I’ve made it a whole year without thinking about best practices for loading code. I’ll blame that on the wonderful magic of Rails, for taking care of details like this for me behind the scenes.
I was working on a very small Ruby program and found myself wondering if this is a code smell:
# in spec/mars_rover_spec.rb require 'spec_helper' require_relative '../lib/mars_rover' require_relative '../lib/rover_coordinates' require_relative '../lib/rover_position_tracker' describe MarsRover do ... end
To make a long story short, the answer is YES. In this example, our spec files not only know about their dependencies, they even know where those dependencies physically reside on disk in relation to themselves.
I bet most if not all our spec files are going to be requiring ‘spec_helper’. Let’s delete that line and put that information into configuration:
# in .rspec --require spec_helper
All of our source code lives in
lib/. Let’s abstract that knowledge into a small file that we can require on application startup:
# in environment.rb $LOAD_PATH.unshift(File.expand_path("../lib", __FILE__))
# in spec/spec_helper require_relative '../environment'
# in Rakefile require_relative './environment'
Cool. Now our spec looks like this:
# in spec/mars_rover_spec.rb require_relative 'mars_rover' require_relative 'rover_coordinates' require_relative 'rover_position_tracker' describe MarsRover do ... end
rover_position_tracker are now required logically, just like an external gem, instead of relatively or absolutely.
The last thing we need to consider is why our spec relies on
rover_position_tracker.

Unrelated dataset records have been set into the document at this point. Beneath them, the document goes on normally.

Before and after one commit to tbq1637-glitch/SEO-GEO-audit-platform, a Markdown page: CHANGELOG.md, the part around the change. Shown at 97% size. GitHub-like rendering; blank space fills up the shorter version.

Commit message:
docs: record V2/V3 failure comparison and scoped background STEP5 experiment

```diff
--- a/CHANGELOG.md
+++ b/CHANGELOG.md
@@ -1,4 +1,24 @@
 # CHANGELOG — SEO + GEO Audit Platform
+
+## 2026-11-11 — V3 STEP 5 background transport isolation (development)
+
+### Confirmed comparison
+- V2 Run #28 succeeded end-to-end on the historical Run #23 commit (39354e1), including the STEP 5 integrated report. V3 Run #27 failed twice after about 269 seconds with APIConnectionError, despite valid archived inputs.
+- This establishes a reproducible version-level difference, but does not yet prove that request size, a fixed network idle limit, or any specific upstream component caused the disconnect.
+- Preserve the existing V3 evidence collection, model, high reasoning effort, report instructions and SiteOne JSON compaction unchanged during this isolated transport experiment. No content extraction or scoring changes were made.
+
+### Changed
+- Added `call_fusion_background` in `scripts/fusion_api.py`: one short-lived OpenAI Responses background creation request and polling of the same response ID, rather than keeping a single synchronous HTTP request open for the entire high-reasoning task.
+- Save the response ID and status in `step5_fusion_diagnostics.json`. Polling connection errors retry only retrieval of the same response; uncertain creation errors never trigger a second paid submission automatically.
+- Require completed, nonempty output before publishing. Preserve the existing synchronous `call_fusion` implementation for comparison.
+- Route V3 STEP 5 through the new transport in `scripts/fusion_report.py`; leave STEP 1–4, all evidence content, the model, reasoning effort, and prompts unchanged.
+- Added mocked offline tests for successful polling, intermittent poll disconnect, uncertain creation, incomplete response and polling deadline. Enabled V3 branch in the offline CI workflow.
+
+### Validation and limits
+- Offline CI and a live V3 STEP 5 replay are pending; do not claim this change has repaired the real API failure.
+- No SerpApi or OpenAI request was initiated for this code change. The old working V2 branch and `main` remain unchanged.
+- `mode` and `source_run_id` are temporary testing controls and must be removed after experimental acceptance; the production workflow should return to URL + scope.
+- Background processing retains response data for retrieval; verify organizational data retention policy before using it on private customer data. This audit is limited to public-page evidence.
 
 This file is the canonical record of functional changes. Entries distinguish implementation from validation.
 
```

Why doesn’t it just rely on
mars_rover, which after all is the only class it is testing?
MarsRover class itself doesn’t need to require

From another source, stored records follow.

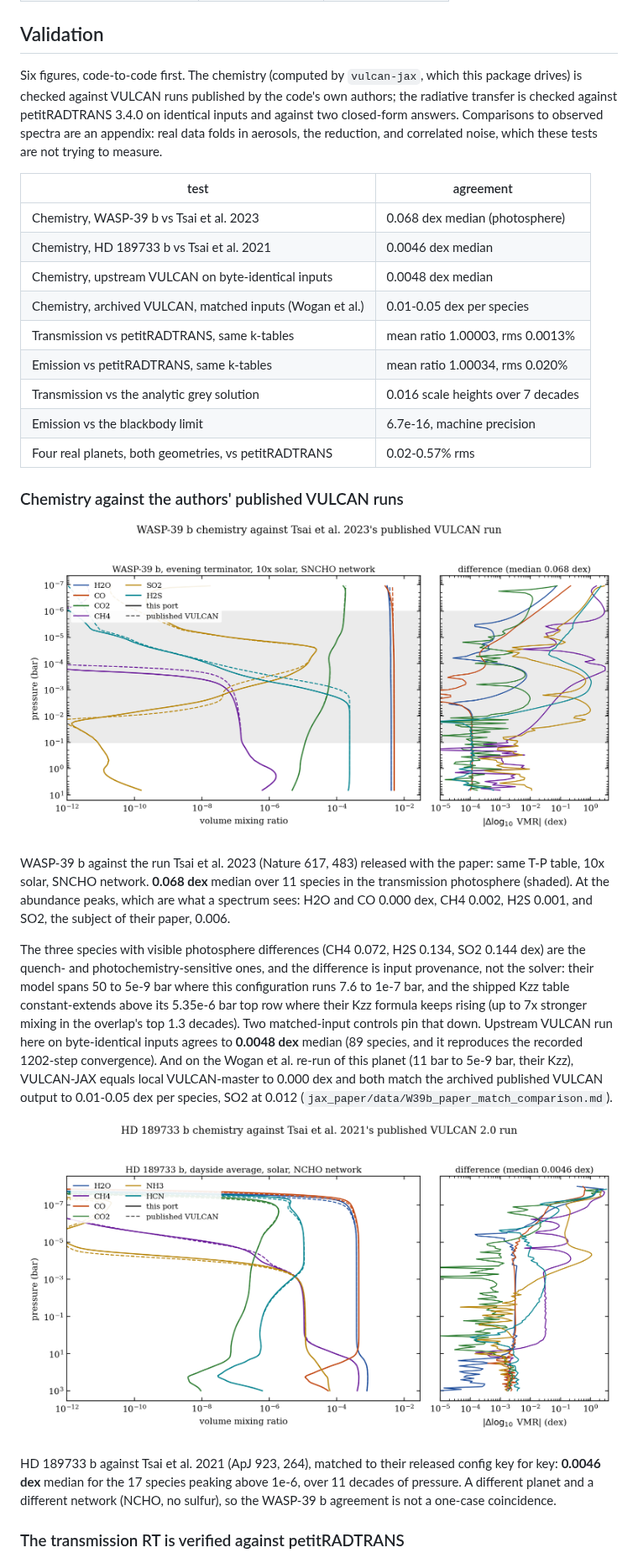
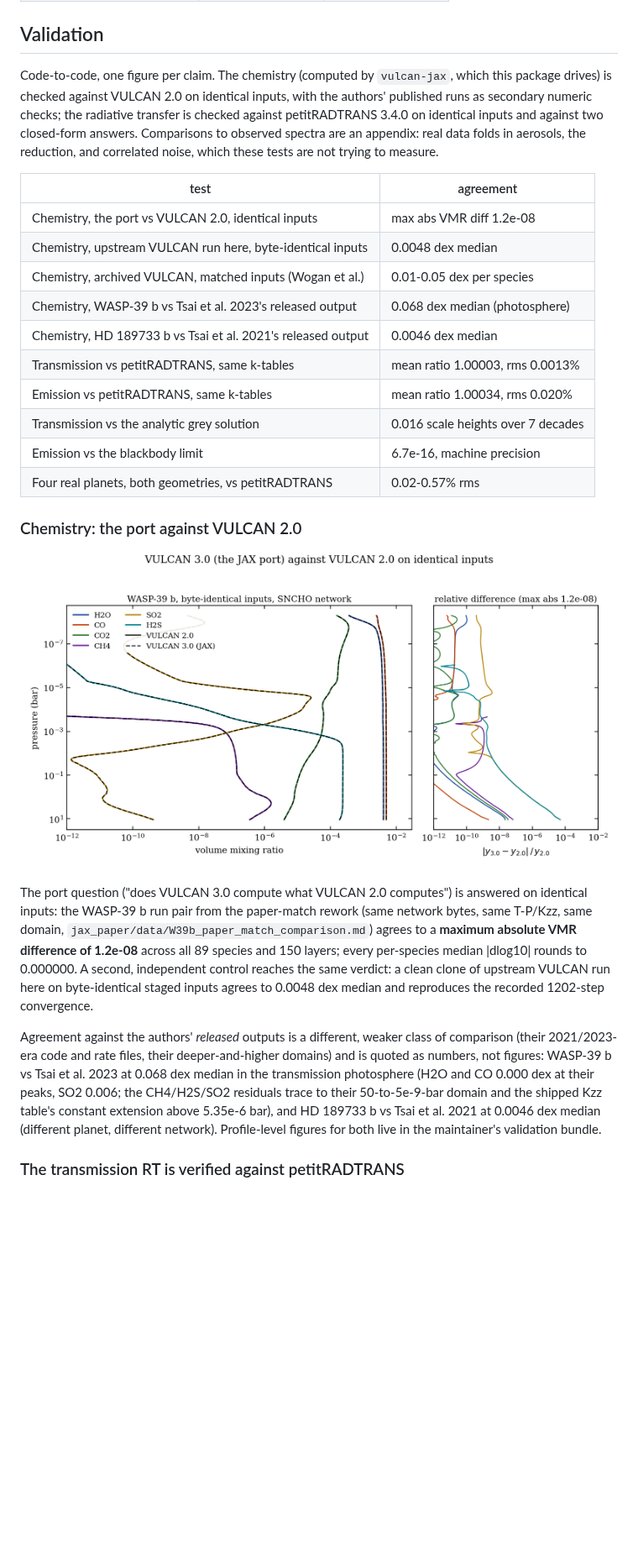
Before and after one commit to imalsky/vulcan-forward, a Markdown page: README.md, the part around one of its changes. Shown at 84% size. Rendered like a GitHub page; pictures changed too: validation/figures/chemistry_hd189733b_vs_tsai2021.png (deleted), validation/figures/chemistry_w39b_vulcan2_vs_vulcan3.png (added), validation/figures/chemistry_wasp39b_vs_tsai2023.png (deleted); blank space fills up the shorter version.

Commit message:
Validation: one paper-class chemistry figure (port vs VULCAN 2.0)
Maintainer feedback: the two chemistry-vs-published-output figures could
never look as tight as the manuscript's matched-inputs comparisons (they
compare against 2021/2023-era archived VULCAN runs, a different code and
rate-file vintage), and the HITRAN-era before/after figure read as
current results. All three are removed from the repo (they stay in the
validation bundle); the chemistry claim is now carried by one figure in
the manuscript's class: the stored paper-match run pair on byte-identical
inputs, verified to reproduce the recorded max abs VMR difference of
1.182e-08 before drawing. The published-run agreements stay as numbers in
the table and text.

```diff
--- a/README.md
+++ b/README.md
@@ -318,58 +318,52 @@ geometry and grid held fixed, R = 100 over 1.02-5.26 um:
 
 ## Validation
 
-Six figures, code-to-code first. The chemistry (computed by `vulcan-jax`,
-which this package drives) is checked against VULCAN runs published by the
-code's own authors; the radiative transfer is checked against petitRADTRANS
-3.4.0 on identical inputs and against two closed-form answers. Comparisons
-to observed spectra are an appendix: real data folds in aerosols, the
+Code-to-code, one figure per claim. The chemistry (computed by
+`vulcan-jax`, which this package drives) is checked against VULCAN 2.0 on
+identical inputs, with the authors' published runs as secondary numeric
+checks; the radiative transfer is checked against petitRADTRANS 3.4.0 on
+identical inputs and against two closed-form answers. Comparisons to
+observed spectra are an appendix: real data folds in aerosols, the
 reduction, and correlated noise, which these tests are not trying to
 measure.
 
 | test | agreement |
 |---|---|
-| Chemistry, WASP-39 b vs Tsai et al. 2023 | 0.068 dex median (photosphere) |
-| Chemistry, HD 189733 b vs Tsai et al. 2021 | 0.0046 dex median |
-| Chemistry, upstream VULCAN on byte-identical inputs | 0.0048 dex median |
+| Chemistry, the port vs VULCAN 2.0, identical inputs | max abs VMR diff 1.2e-08 |
+| Chemistry, upstream VULCAN run here, byte-identical inputs | 0.0048 dex median |
 | Chemistry, archived VULCAN, matched inputs (Wogan et al.) | 0.01-0.05 dex per species |
+| Chemistry, WASP-39 b vs Tsai et al. 2023's released output | 0.068 dex median (photosphere) |
+| Chemistry, HD 189733 b vs Tsai et al. 2021's released output | 0.0046 dex median |
 | Transmission vs petitRADTRANS, same k-tables | mean ratio 1.00003, rms 0.0013% |
 | Emission vs petitRADTRANS, same k-tables | mean ratio 1.00034, rms 0.020% |
 | Transmission vs the analytic grey solution | 0.016 scale heights over 7 decades |
 | Emission vs the blackbody limit | 6.7e-16, machine precision |
 | Four real planets, both geometries, vs petitRADTRANS | 0.02-0.57% rms |
 
-### Chemistry against the authors' published VULCAN runs
+### Chemistry: the port against VULCAN 2.0
 
-![WASP-39 b chemistry vs Tsai et al. 2023](validation/figures/chemistry_wasp39b_vs_tsai2023.png)
+![VULCAN 3.0 vs VULCAN 2.0, identical inputs](validation/figures/chemistry_w39b_vulcan2_vs_vulcan3.png)
 
-WASP-39 b against the run Tsai et al. 2023 (Nature 617, 483) released with
-the paper: same T-P table, 10x solar, SNCHO network. **0.068 dex** median
-over 11 species in the transmission photosphere (shaded). At the abundance
-peaks, which are what a spectrum sees: H2O and CO 0.000 dex, CH4 0.002,
-H2S 0.001, and SO2, the subject of their paper, 0.006.
+The port question ("does VULCAN 3.0 compute what VULCAN 2.0 computes")
+is answered on identical inputs: the WASP-39 b run pair from the
+paper-match rework (same network bytes, same T-P/Kzz, same domain,
+`jax_paper/data/W39b_paper_match_comparison.md`) agrees to a
+**maximum absolute VMR difference of 1.2e-08** across all 89 species and
+150 layers; every per-species median |dlog10| rounds to 0.000000. A
+second, independent control reaches the same verdict: a clean clone of
+upstream VULCAN run here on byte-identical staged inputs agrees to
+0.0048 dex median and reproduces the recorded 1202-step convergence.
 
-The three species with visible photosphere differences (CH4 0.072, H2S
-0.134, SO2 0.144 dex) are the quench- and photochemistry-sensitive ones,
-and the difference is input provenance, not the solver: their model spans
-50 to 5e-9 bar where this configuration runs 7.6 to 1e-7 bar, and the
-shipped Kzz table constant-extends above its 5.35e-6 bar top row where
-their Kzz formula keeps rising (up to 7x stronger mixing in the overlap's
-top 1.3 decades). Two
-matched-input controls pin that down. Upstream VULCAN run here on
-byte-identical inputs agrees to **0.0048 dex** median (89 species, and it
-reproduces the recorded 1202-step convergence). And on the Wogan et al.
-re-run of this planet (11 bar to 5e-9 bar, their Kzz), VULCAN-JAX equals
-local VULCAN-master to 0.000 dex and both match the archived published
-VULCAN output to 0.01-0.05 dex per species, SO2 at 0.012
-(`jax_paper/data/W39b_paper_match_comparison.md`).
-
-![HD 189733 b chemistry vs Tsai et al. 2021](validation/figures/chemistry_hd189733b_vs_tsai2021.png)
-
-HD 189733 b against Tsai et al. 2021 (ApJ 923, 264), matched to their
-released config key for key: **0.0046 dex** median for the 17 species
-peaking above 1e-6, over 11 decades of pressure. A different planet and a
-different network (NCHO, no sulfur), so the WASP-39 b agreement is not a
-one-case coincidence.
+Agreement against the authors' *released* outputs is a different, weaker
+class of comparison (their 2021/2023-era code and rate files, their
+deeper-and-higher domains) and is quoted as numbers, not figures:
+WASP-39 b vs Tsai et al. 2023 at 0.068 dex median in the transmission
+photosphere (H2O and CO 0.000 dex at their peaks, SO2 0.006; the
+CH4/H2S/SO2 residuals trace to their 50-to-5e-9-bar domain and the
+shipped Kzz table's constant extension above 5.35e-6 bar), and
+HD 189733 b vs Tsai et al. 2021 at 0.0046 dex median (different planet,
+different network). Profile-level figures for both live in the
+maintainer's validation bundle.
 
 ### The transmission RT is verified against petitRADTRANS
 
```
Also changed, not shown: other parts of README.md (+6 -8 lines), validation/figures/wasp39b_before_after_vs_ers.png (deleted).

rover_position_tracker, since those dependencies are injected on initialization:
class MarsRover def initialize(rover_coordinates, rover_position_tracker) @rover_coordinates = rover_coordinates @rover_position_tracker = rover_position_tracker end end
The answer is that while those dependencies are injected into the
MarsRover class, in the spec, we need to instantiate them as setup, like this:
# in spec/mars_rover_spec.rb require_relative 'mars_rover' require_relative 'rover_coordinates' require_relative 'rover_position_tracker' it "Has coordinates and a tracker" do coordinates = RoverCoordinates.new() tracker = RoverPositionTracker.new() rover = MarsRover.new(coordinates, tracker) # ... test stuff about the rover end
I tend to call it a day once we’ve gotten this far. I’ve never done it myself, but I believe we could avoid requiring all this extra code by using rspec doubles:
# in spec/mars_rover_spec.rb require_relative 'mars_rover' it "Has coordinates and a tracker" do coordinates = instance_double("RoverCoordinates", to_s: "1, 4") tracker = instance_double("RoverTracker", rover_positions: [[1, 3], [4, 99]]) rover = MarsRover.new(coordinates, tracker) # ... test stuff about the rover end
Source: Ruby Tapas Episode # 242, by Avdi Grimm. If you don’t know about Ruby Tapas yet, you should check it out! Any errors in this blog post are probably mine, not Avdi’s.